What the exercise asks
The records that follow must be repeated exactly, minus the images.

##### Supplied records

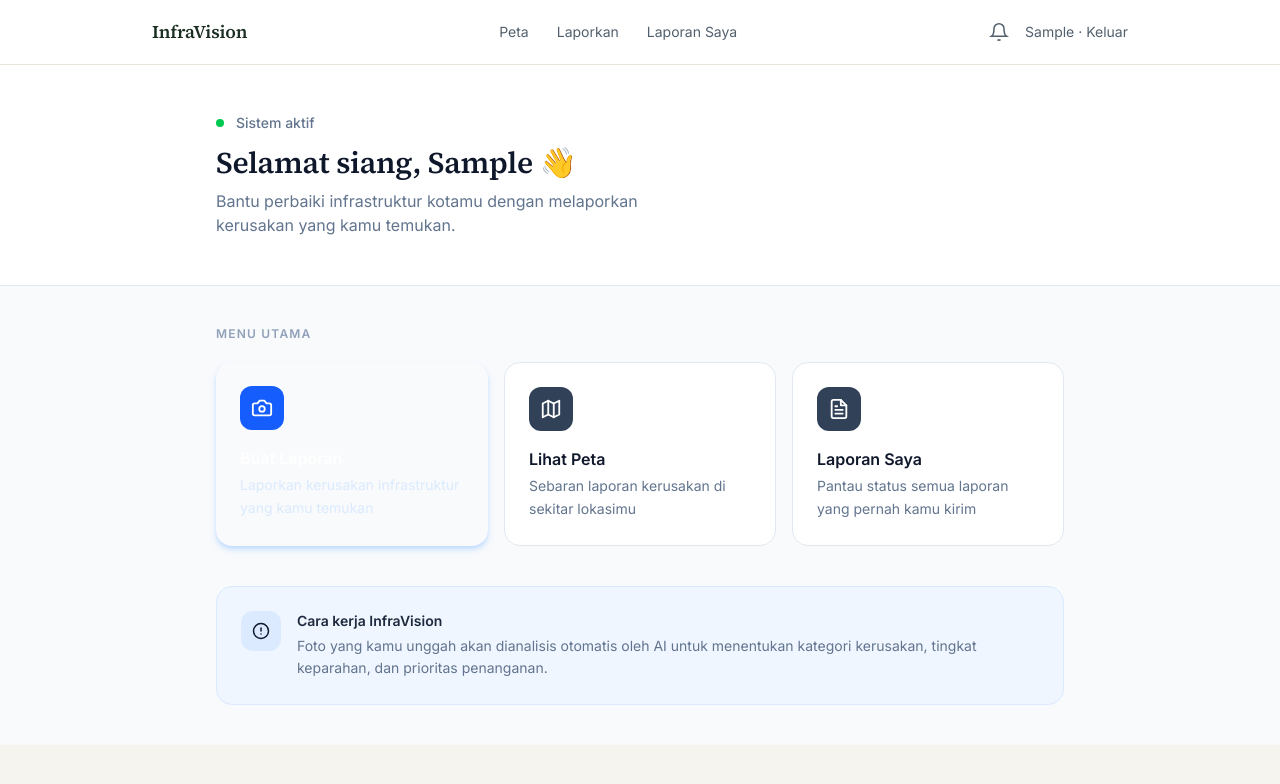
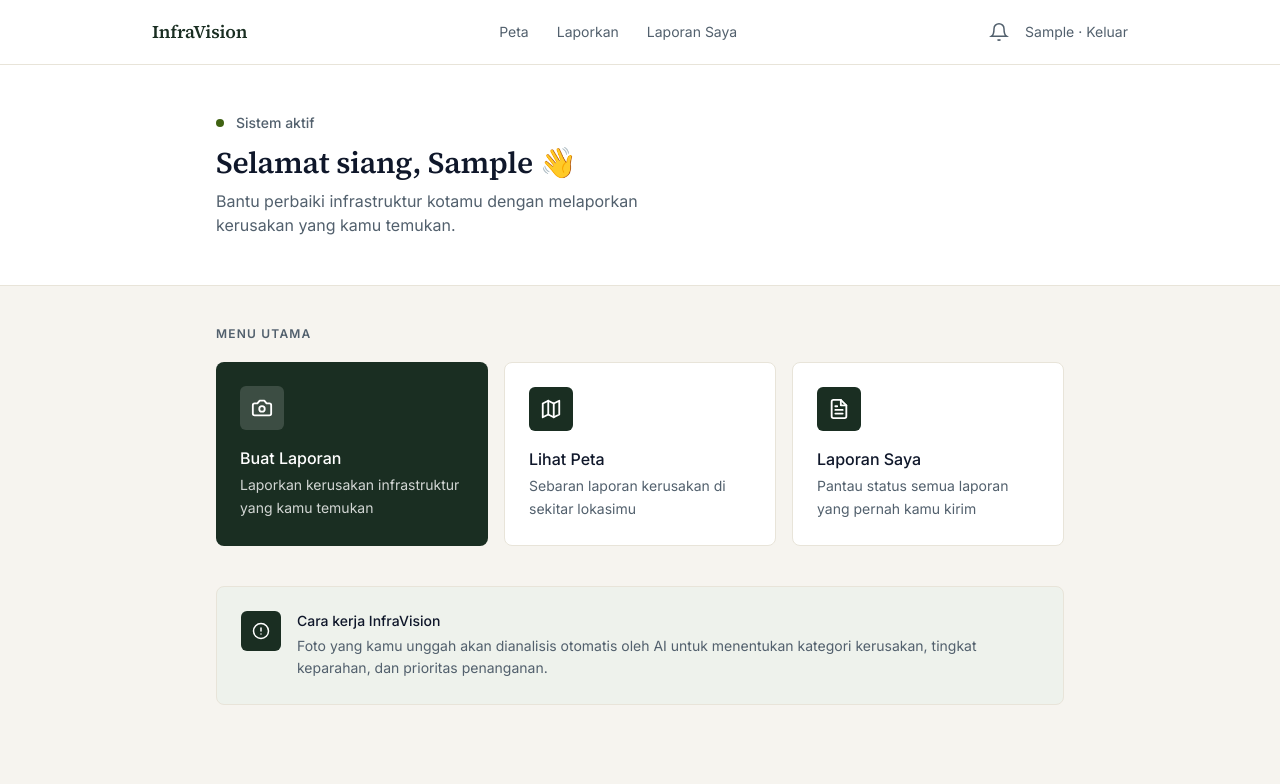
Before and after one commit to anggasspm/infravision, a React (Vite) app in the folder infravision-web/: page / in a window 1280 px wide. Shown: the top 784 px of the page. Built offline with nearby package versions, Linux system fonts and the light colour scheme; no server answers; sample sign-in values are in the browser's storage.

Commit message:
style: refactor HomePage layout and update menu item styles for consistency

```diff
--- a/infravision-web/src/pages/HomePage.jsx
+++ b/infravision-web/src/pages/HomePage.jsx
@@ -6,22 +6,18 @@
     to: "/submit",
     label: "Buat Laporan",
     description: "Laporkan kerusakan infrastruktur yang kamu temukan",
-    accent: "bg-primary",
-    iconBg: "bg-blue-600",
+    primary: true,
     icon: (
       <svg width="22" height="22" viewBox="0 0 24 24" fill="none" stroke="white" strokeWidth="2" strokeLinecap="round" strokeLinejoin="round">
         <path d="M14.5 4h-5L7 7H4a2 2 0 0 0-2 2v9a2 2 0 0 0 2 2h16a2 2 0 0 0 2-2V9a2 2 0 0 0-2-2h-3z"/>
         <circle cx="12" cy="13" r="3"/>
       </svg>
     ),
-    primary: true,
   },
   {
     to: "/map",
     label: "Lihat Peta",
     description: "Sebaran laporan kerusakan di sekitar lokasimu",
-    accent: "bg-slate-800",
-    iconBg: "bg-slate-700",
     icon: (
       <svg width="22" height="22" viewBox="0 0 24 24" fill="none" stroke="white" strokeWidth="2" strokeLinecap="round" strokeLinejoin="round">
         <polygon points="3 6 9 3 15 6 21 3 21 18 15 21 9 18 3 21"/>
@@ -34,8 +30,6 @@
     to: "/my-reports",
     label: "Laporan Saya",
     description: "Pantau status semua laporan yang pernah kamu kirim",
-    accent: "bg-slate-800",
-    iconBg: "bg-slate-700",
     icon: (
       <svg width="22" height="22" viewBox="0 0 24 24" fill="none" stroke="white" strokeWidth="2" strokeLinecap="round" strokeLinejoin="round">
         <path d="M14 2H6a2 2 0 0 0-2 2v16a2 2 0 0 0 2 2h12a2 2 0 0 0 2-2V8z"/>
@@ -54,18 +48,18 @@
   const greeting = hour < 12 ? "Selamat pagi" : hour < 17 ? "Selamat siang" : "Selamat malam";
 
   return (
-    <div className="bg-slate-50">
+    <div className="bg-[var(--paper)] min-h-screen">
       {/* Hero Section */}
-      <div className="bg-white border-b border-slate-200">
+      <div className="bg-white border-b border-[var(--border)]">
         <div className="max-w-4xl mx-auto px-6 py-12">
           <div className="flex items-center gap-3 mb-3">
-            <div className="w-2 h-2 rounded-full bg-green-500"></div>
-            <span className="text-sm text-slate-500 font-medium">Sistem aktif</span>
+            <div className="w-2 h-2 rounded-full" style={{ background: "var(--success)" }}></div>
+            <span className="text-sm text-[var(--ink-soft)] font-medium">Sistem aktif</span>
           </div>
-          <h1 className="text-3xl font-bold text-slate-900 mb-2">
+          <h1 className="font-display text-3xl font-semibold text-[var(--ink)] mb-2">
             {greeting}, {user?.name?.split(" ")[0]} 👋
           </h1>
-          <p className="text-slate-500 text-base max-w-md">
+          <p className="text-[var(--ink-soft)] text-base max-w-md">
             Bantu perbaiki infrastruktur kotamu dengan melaporkan kerusakan yang kamu temukan.
           </p>
         </div>
@@ -73,31 +67,34 @@
 
       {/* Menu Cards */}
       <div className="max-w-4xl mx-auto px-6 py-10">
-        <p className="text-xs font-semibold text-slate-400 uppercase tracking-widest mb-5">
+        <p className="text-xs font-semibold text-[var(--ink-soft)] uppercase tracking-widest mb-5">
           Menu Utama
         </p>
 
         <div className="grid grid-cols-1 sm:grid-cols-3 gap-4">
-          {MENU_ITEMS.map(({ to, label, description, iconBg, icon, primary }) => (
+          {MENU_ITEMS.map(({ to, label, description, icon, primary }) => (
             <Link
               key={to}
               to={to}
-              className={`group relative overflow-hidden rounded-2xl p-6 transition-all duration-200 hover:-translate-y-0.5 hover:shadow-lg ${
+              className={`group relative overflow-hidden rounded-lg p-6 transition-all duration-200 hover:-translate-y-0.5 ${
                 primary
-                  ? "bg-primary text-white shadow-md shadow-blue-200"
-                  : "bg-white border border-slate-200 text-slate-900 hover:border-slate-300"
+                  ? "bg-[var(--brand)] text-white"
+                  : "bg-white border border-[var(--border)] text-[var(--ink)] hover:border-[var(--brand)]"
               }`}
             >
-              <div className={`w-11 h-11 rounded-xl flex items-center justify-center mb-4 ${iconBg}`}>
+              <div
+                className="w-11 h-11 rounded-md flex items-center justify-center mb-4"
+                style={{ background: primary ? "rgba(255,255,255,0.15)" : "var(--brand)" }}
+              >
                 {icon}
               </div>
-              <p className={`font-semibold text-base mb-1 ${primary ? "text-white" : "text-slate-900"}`}>
+              <p className={`font-medium text-base mb-1 ${primary ? "text-white" : "text-[var(--ink)]"}`}>
                 {label}
               </p>
-              <p className={`text-sm leading-relaxed ${primary ? "text-blue-100" : "text-slate-500"}`}>
+              <p className={`text-sm leading-relaxed ${primary ? "text-white/80" : "text-[var(--ink-soft)]"}`}>
                 {description}
               </p>
-              <div className={`absolute bottom-5 right-5 opacity-0 group-hover:opacity-100 transition-opacity ${primary ? "text-blue-200" : "text-slate-400"}`}>
+              <div className={`absolute bottom-5 right-5 opacity-0 group-hover:opacity-100 transition-opacity ${primary ? "text-white/70" : "text-[var(--ink-soft)]"}`}>
                 <svg width="16" height="16" viewBox="0 0 24 24" fill="none" stroke="currentColor" strokeWidth="2" strokeLinecap="round" strokeLinejoin="round">
                   <line x1="5" y1="12" x2="19" y2="12"/>
                   <polyline points="12 5 19 12 12 19"/>
@@ -108,8 +105,8 @@
         </div>
 
         {/* Info section */}
-        <div className="mt-10 rounded-2xl bg-blue-50 border border-blue-100 p-6 flex gap-4">
-          <div className="shrink-0 w-10 h-10 rounded-xl bg-blue-100 flex items-center justify-center text-primary">
+        <div className="mt-10 rounded-lg p-6 flex gap-4" style={{ background: "var(--brand-soft)", border: "1px solid var(--border)" }}>
+          <div className="shrink-0 w-10 h-10 rounded-md flex items-center justify-center" style={{ background: "var(--brand)", color: "white" }}>
             <svg width="18" height="18" viewBox="0 0 24 24" fill="none" stroke="currentColor" strokeWidth="2" strokeLinecap="round" strokeLinejoin="round">
               <circle cx="12" cy="12" r="10"/>
               <line x1="12" y1="8" x2="12" y2="12"/>
@@ -117,8 +114,8 @@
             </svg>
           </div>
           <div>
-            <p className="text-sm font-semibold text-slate-800 mb-1">Cara kerja InfraVision</p>
-            <p className="text-sm text-slate-500 leading-relaxed">
+            <p className="text-sm font-medium text-[var(--ink)] mb-1">Cara kerja InfraVision</p>
+            <p className="text-sm text-[var(--ink-soft)] leading-relaxed">
               Foto yang kamu unggah akan dianalisis otomatis oleh AI untuk menentukan kategori kerusakan, tingkat keparahan, dan prioritas penanganan.
             </p>
           </div>
```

##########

Exercise solution
Before and after one commit to anggasspm/infravision, a React (Vite) app in the folder infravision-web/: page / in a window 1280 px wide. Shown: the top 784 px of the page. Built offline with nearby package versions, Linux system fonts and the light colour scheme; no server answers; sample sign-in values are in the browser's storage.

Commit message:
style: refactor HomePage layout and update menu item styles for consistency

```diff
--- a/infravision-web/src/pages/HomePage.jsx
+++ b/infravision-web/src/pages/HomePage.jsx
@@ -6,22 +6,18 @@
     to: "/submit",
     label: "Buat Laporan",
     description: "Laporkan kerusakan infrastruktur yang kamu temukan",
-    accent: "bg-primary",
-    iconBg: "bg-blue-600",
+    primary: true,
     icon: (
       <svg width="22" height="22" viewBox="0 0 24 24" fill="none" stroke="white" strokeWidth="2" strokeLinecap="round" strokeLinejoin="round">
         <path d="M14.5 4h-5L7 7H4a2 2 0 0 0-2 2v9a2 2 0 0 0 2 2h16a2 2 0 0 0 2-2V9a2 2 0 0 0-2-2h-3z"/>
         <circle cx="12" cy="13" r="3"/>
       </svg>
     ),
-    primary: true,
   },
   {
     to: "/map",
     label: "Lihat Peta",
     description: "Sebaran laporan kerusakan di sekitar lokasimu",
-    accent: "bg-slate-800",
-    iconBg: "bg-slate-700",
     icon: (
       <svg width="22" height="22" viewBox="0 0 24 24" fill="none" stroke="white" strokeWidth="2" strokeLinecap="round" strokeLinejoin="round">
         <polygon points="3 6 9 3 15 6 21 3 21 18 15 21 9 18 3 21"/>
@@ -34,8 +30,6 @@
     to: "/my-reports",
     label: "Laporan Saya",
     description: "Pantau status semua laporan yang pernah kamu kirim",
-    accent: "bg-slate-800",
-    iconBg: "bg-slate-700",
     icon: (
       <svg width="22" height="22" viewBox="0 0 24 24" fill="none" stroke="white" strokeWidth="2" strokeLinecap="round" strokeLinejoin="round">
         <path d="M14 2H6a2 2 0 0 0-2 2v16a2 2 0 0 0 2 2h12a2 2 0 0 0 2-2V8z"/>
@@ -54,18 +48,18 @@
   const greeting = hour < 12 ? "Selamat pagi" : hour < 17 ? "Selamat siang" : "Selamat malam";
 
   return (
-    <div className="bg-slate-50">
+    <div className="bg-[var(--paper)] min-h-screen">
       {/* Hero Section */}
-      <div className="bg-white border-b border-slate-200">
+      <div className="bg-white border-b border-[var(--border)]">
         <div className="max-w-4xl mx-auto px-6 py-12">
           <div className="flex items-center gap-3 mb-3">
-            <div className="w-2 h-2 rounded-full bg-green-500"></div>
-            <span className="text-sm text-slate-500 font-medium">Sistem aktif</span>
+            <div className="w-2 h-2 rounded-full" style={{ background: "var(--success)" }}></div>
+            <span className="text-sm text-[var(--ink-soft)] font-medium">Sistem aktif</span>
           </div>
-          <h1 className="text-3xl font-bold text-slate-900 mb-2">
+          <h1 className="font-display text-3xl font-semibold text-[var(--ink)] mb-2">
             {greeting}, {user?.name?.split(" ")[0]} 👋
           </h1>
-          <p className="text-slate-500 text-base max-w-md">
+          <p className="text-[var(--ink-soft)] text-base max-w-md">
             Bantu perbaiki infrastruktur kotamu dengan melaporkan kerusakan yang kamu temukan.
           </p>
         </div>
@@ -73,31 +67,34 @@
 
       {/* Menu Cards */}
       <div className="max-w-4xl mx-auto px-6 py-10">
-        <p className="text-xs font-semibold text-slate-400 uppercase tracking-widest mb-5">
+        <p className="text-xs font-semibold text-[var(--ink-soft)] uppercase tracking-widest mb-5">
           Menu Utama
         </p>
 
         <div className="grid grid-cols-1 sm:grid-cols-3 gap-4">
-          {MENU_ITEMS.map(({ to, label, description, iconBg, icon, primary }) => (
+          {MENU_ITEMS.map(({ to, label, description, icon, primary }) => (
             <Link
               key={to}
               to={to}
-              className={`group relative overflow-hidden rounded-2xl p-6 transition-all duration-200 hover:-translate-y-0.5 hover:shadow-lg ${
+              className={`group relative overflow-hidden rounded-lg p-6 transition-all duration-200 hover:-translate-y-0.5 ${
                 primary
-                  ? "bg-primary text-white shadow-md shadow-blue-200"
-                  : "bg-white border border-slate-200 text-slate-900 hover:border-slate-300"
+                  ? "bg-[var(--brand)] text-white"
+                  : "bg-white border border-[var(--border)] text-[var(--ink)] hover:border-[var(--brand)]"
               }`}
             >
-              <div className={`w-11 h-11 rounded-xl flex items-center justify-center mb-4 ${iconBg}`}>
+              <div
+                className="w-11 h-11 rounded-md flex items-center justify-center mb-4"
+                style={{ background: primary ? "rgba(255,255,255,0.15)" : "var(--brand)" }}
+              >
                 {icon}
               </div>
-              <p className={`font-semibold text-base mb-1 ${primary ? "text-white" : "text-slate-900"}`}>
+              <p className={`font-medium text-base mb-1 ${primary ? "text-white" : "text-[var(--ink)]"}`}>
                 {label}
               </p>
-              <p className={`text-sm leading-relaxed ${primary ? "text-blue-100" : "text-slate-500"}`}>
+              <p className={`text-sm leading-relaxed ${primary ? "text-white/80" : "text-[var(--ink-soft)]"}`}>
                 {description}
               </p>
-              <div className={`absolute bottom-5 right-5 opacity-0 group-hover:opacity-100 transition-opacity ${primary ? "text-blue-200" : "text-slate-400"}`}>
+              <div className={`absolute bottom-5 right-5 opacity-0 group-hover:opacity-100 transition-opacity ${primary ? "text-white/70" : "text-[var(--ink-soft)]"}`}>
                 <svg width="16" height="16" viewBox="0 0 24 24" fill="none" stroke="currentColor" strokeWidth="2" strokeLinecap="round" strokeLinejoin="round">
                   <line x1="5" y1="12" x2="19" y2="12"/>
                   <polyline points="12 5 19 12 12 19"/>
@@ -108,8 +105,8 @@
         </div>
 
         {/* Info section */}
-        <div className="mt-10 rounded-2xl bg-blue-50 border border-blue-100 p-6 flex gap-4">
-          <div className="shrink-0 w-10 h-10 rounded-xl bg-blue-100 flex items-center justify-center text-primary">
+        <div className="mt-10 rounded-lg p-6 flex gap-4" style={{ background: "var(--brand-soft)", border: "1px solid var(--border)" }}>
+          <div className="shrink-0 w-10 h-10 rounded-md flex items-center justify-center" style={{ background: "var(--brand)", color: "white" }}>
             <svg width="18" height="18" viewBox="0 0 24 24" fill="none" stroke="currentColor" strokeWidth="2" strokeLinecap="round" strokeLinejoin="round">
               <circle cx="12" cy="12" r="10"/>
               <line x1="12" y1="8" x2="12" y2="12"/>
@@ -117,8 +114,8 @@
             </svg>
           </div>
           <div>
-            <p className="text-sm font-semibold text-slate-800 mb-1">Cara kerja InfraVision</p>
-            <p className="text-sm text-slate-500 leading-relaxed">
+            <p className="text-sm font-medium text-[var(--ink)] mb-1">Cara kerja InfraVision</p>
+            <p className="text-sm text-[var(--ink-soft)] leading-relaxed">
               Foto yang kamu unggah akan dianalisis otomatis oleh AI untuk menentukan kategori kerusakan, tingkat keparahan, dan prioritas penanganan.
             </p>
           </div>
```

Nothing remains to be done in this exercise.